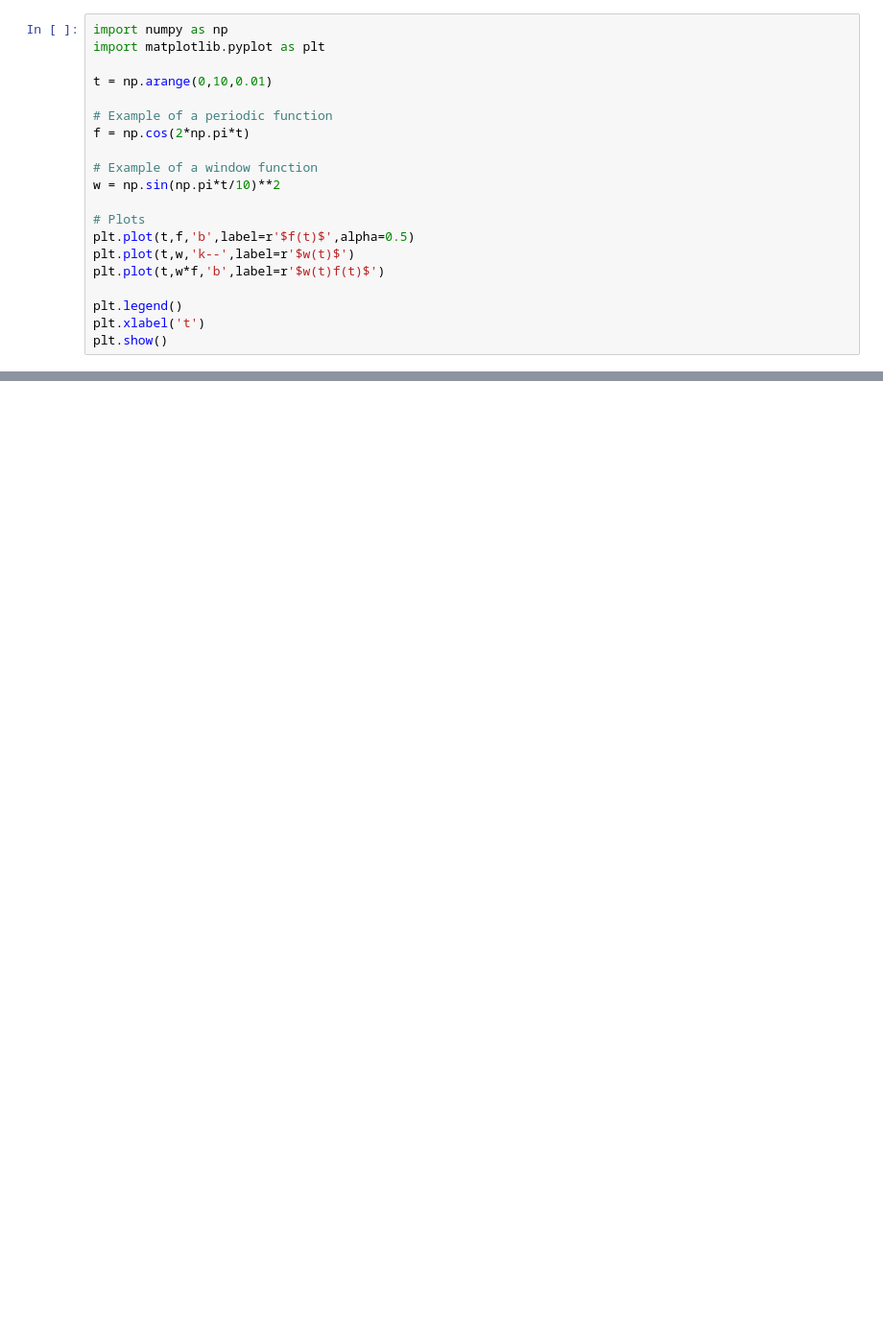
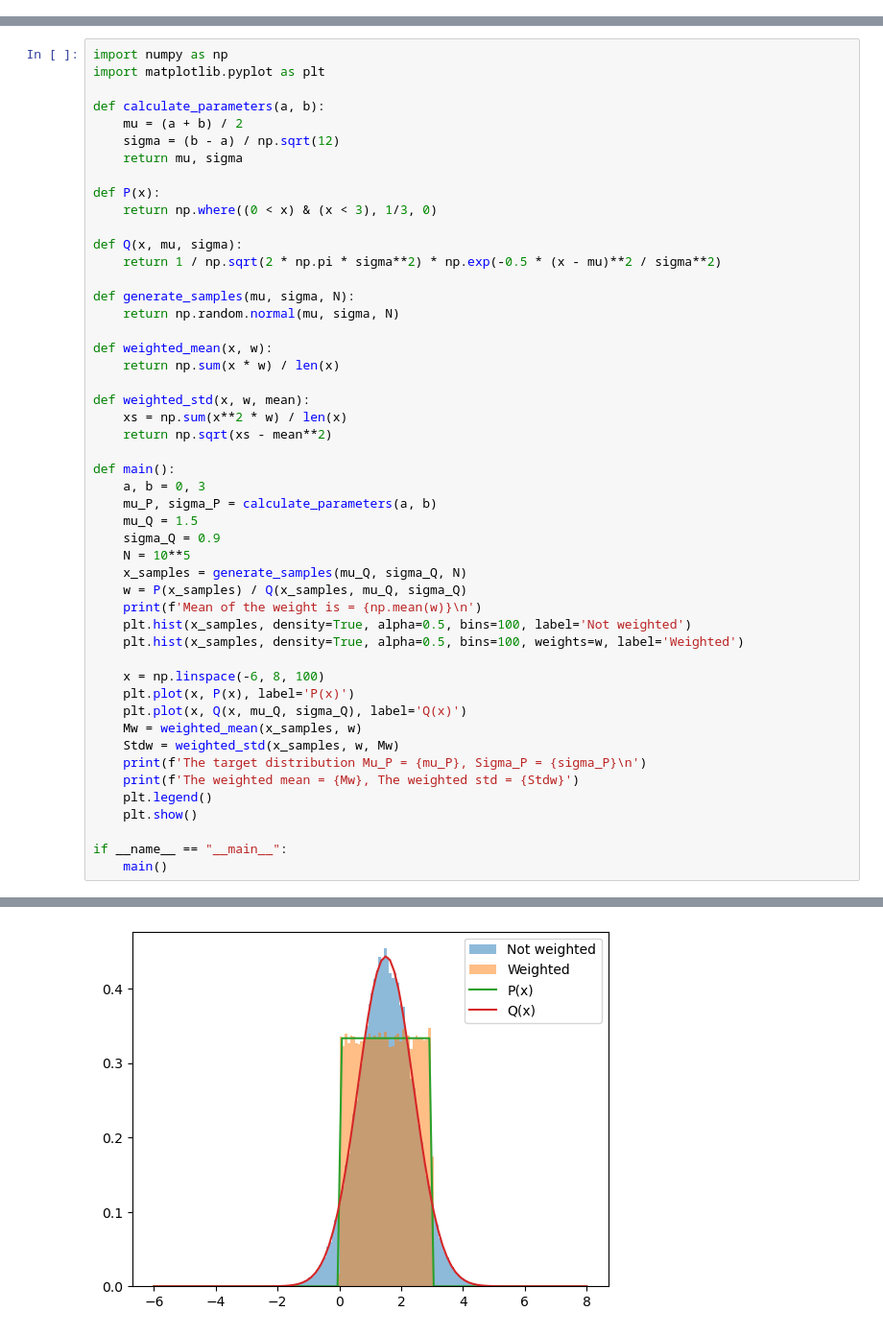
Before and after one commit to sid1336/Computational-physics, a Jupyter notebook: feedback_90.ipynb, the cells around one changed output, grey strips where cells are left out. Shown at 96% size. Cells and saved outputs as stored; diff of their text form; blank space fills up the shorter version.

```diff
--- a/feedback_90.ipynb
+++ b/feedback_90.ipynb
@@ -44,20 +16,0 @@ Here is some code that illustrates the idea of the window function:
-# %%
-import numpy as np
-import matplotlib.pyplot as plt
-
-t = np.arange(0,10,0.01)
-
-# Example of a periodic function
-f = np.cos(2*np.pi*t)
-
-# Example of a window function
-w = np.sin(np.pi*t/10)**2
-
-# Plots
-plt.plot(t,f,'b',label=r'$f(t)$',alpha=0.5)
-plt.plot(t,w,'k--',label=r'$w(t)$')
-plt.plot(t,w*f,'b',label=r'$w(t)f(t)$')
-
-plt.legend()
-plt.xlabel('t')
-plt.show()
@@ -319,0 +48,50 @@ plt.show()
+# %%
+import numpy as np
+import matplotlib.pyplot as plt
+
+def calculate_parameters(a, b):
+    mu = (a + b) / 2
+    sigma = (b - a) / np.sqrt(12)
+    return mu, sigma
+
+def P(x):
+    return np.where((0 < x) & (x < 3), 1/3, 0)
+
+def Q(x, mu, sigma):
+    return 1 / np.sqrt(2 * np.pi * sigma**2) * np.exp(-0.5 * (x - mu)**2 / sigma**2)
+
+def generate_samples(mu, sigma, N):
+    return np.random.normal(mu, sigma, N)
+
+def weighted_mean(x, w):
+    return np.sum(x * w) / len(x)
+
+def weighted_std(x, w, mean):
+    xs = np.sum(x**2 * w) / len(x)
+    return np.sqrt(xs - mean**2)
+
+def main():
+    a, b = 0, 3
+    mu_P, sigma_P = calculate_parameters(a, b)
+    mu_Q = 1.5
+    sigma_Q = 0.9
+    N = 10**5
+    x_samples = generate_samples(mu_Q, sigma_Q, N)
+    w = P(x_samples) / Q(x_samples, mu_Q, sigma_Q)
+    print(f'Mean of the weight is = {np.mean(w)}\n')
+    plt.hist(x_samples, density=True, alpha=0.5, bins=100, label='Not weighted')
+    plt.hist(x_samples, density=True, alpha=0.5, bins=100, weights=w, label='Weighted')
+
+    x = np.linspace(-6, 8, 100)
+    plt.plot(x, P(x), label='P(x)')
+    plt.plot(x, Q(x, mu_Q, sigma_Q), label='Q(x)')
+    Mw = weighted_mean(x_samples, w)
+    Stdw = weighted_std(x_samples, w, Mw)
+    print(f'The target distribution Mu_P = {mu_P}, Sigma_P = {sigma_P}\n')
+    print(f'The weighted mean = {Mw}, The weighted std = {Stdw}')
+    plt.legend()
+    plt.show()
+
+if __name__ == "__main__":
+    main()
+# %% [output]
@@ -319,0 +103 @@ plt.show()
+[figure, added]
```
Also changed, not shown: parts of 20 cells of this notebook.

============================================================

Would you output each entry exactly and leave the pictures behind?

◆ OUTPUT:
Before and after one commit to sid1336/Computational-physics, a Jupyter notebook: feedback_90.ipynb, the cells around one changed output, grey strips where cells are left out. Shown at 96% size. Cells and saved outputs as stored; diff of their text form; blank space fills up the shorter version.

```diff
--- a/feedback_90.ipynb
+++ b/feedback_90.ipynb
@@ -44,20 +16,0 @@ Here is some code that illustrates the idea of the window function:
-# %%
-import numpy as np
-import matplotlib.pyplot as plt
-
-t = np.arange(0,10,0.01)
-
-# Example of a periodic function
-f = np.cos(2*np.pi*t)
-
-# Example of a window function
-w = np.sin(np.pi*t/10)**2
-
-# Plots
-plt.plot(t,f,'b',label=r'$f(t)$',alpha=0.5)
-plt.plot(t,w,'k--',label=r'$w(t)$')
-plt.plot(t,w*f,'b',label=r'$w(t)f(t)$')
-
-plt.legend()
-plt.xlabel('t')
-plt.show()
@@ -319,0 +48,50 @@ plt.show()
+# %%
+import numpy as np
+import matplotlib.pyplot as plt
+
+def calculate_parameters(a, b):
+    mu = (a + b) / 2
+    sigma = (b - a) / np.sqrt(12)
+    return mu, sigma
+
+def P(x):
+    return np.where((0 < x) & (x < 3), 1/3, 0)
+
+def Q(x, mu, sigma):
+    return 1 / np.sqrt(2 * np.pi * sigma**2) * np.exp(-0.5 * (x - mu)**2 / sigma**2)
+
+def generate_samples(mu, sigma, N):
+    return np.random.normal(mu, sigma, N)
+
+def weighted_mean(x, w):
+    return np.sum(x * w) / len(x)
+
+def weighted_std(x, w, mean):
+    xs = np.sum(x**2 * w) / len(x)
+    return np.sqrt(xs - mean**2)
+
+def main():
+    a, b = 0, 3
+    mu_P, sigma_P = calculate_parameters(a, b)
+    mu_Q = 1.5
+    sigma_Q = 0.9
+    N = 10**5
+    x_samples = generate_samples(mu_Q, sigma_Q, N)
+    w = P(x_samples) / Q(x_samples, mu_Q, sigma_Q)
+    print(f'Mean of the weight is = {np.mean(w)}\n')
+    plt.hist(x_samples, density=True, alpha=0.5, bins=100, label='Not weighted')
+    plt.hist(x_samples, density=True, alpha=0.5, bins=100, weights=w, label='Weighted')
+
+    x = np.linspace(-6, 8, 100)
+    plt.plot(x, P(x), label='P(x)')
+    plt.plot(x, Q(x, mu_Q, sigma_Q), label='Q(x)')
+    Mw = weighted_mean(x_samples, w)
+    Stdw = weighted_std(x_samples, w, Mw)
+    print(f'The target distribution Mu_P = {mu_P}, Sigma_P = {sigma_P}\n')
+    print(f'The weighted mean = {Mw}, The weighted std = {Stdw}')
+    plt.legend()
+    plt.show()
+
+if __name__ == "__main__":
+    main()
+# %% [output]
@@ -319,0 +103 @@ plt.show()
+[figure, added]
```
Also changed, not shown: parts of 20 cells of this notebook.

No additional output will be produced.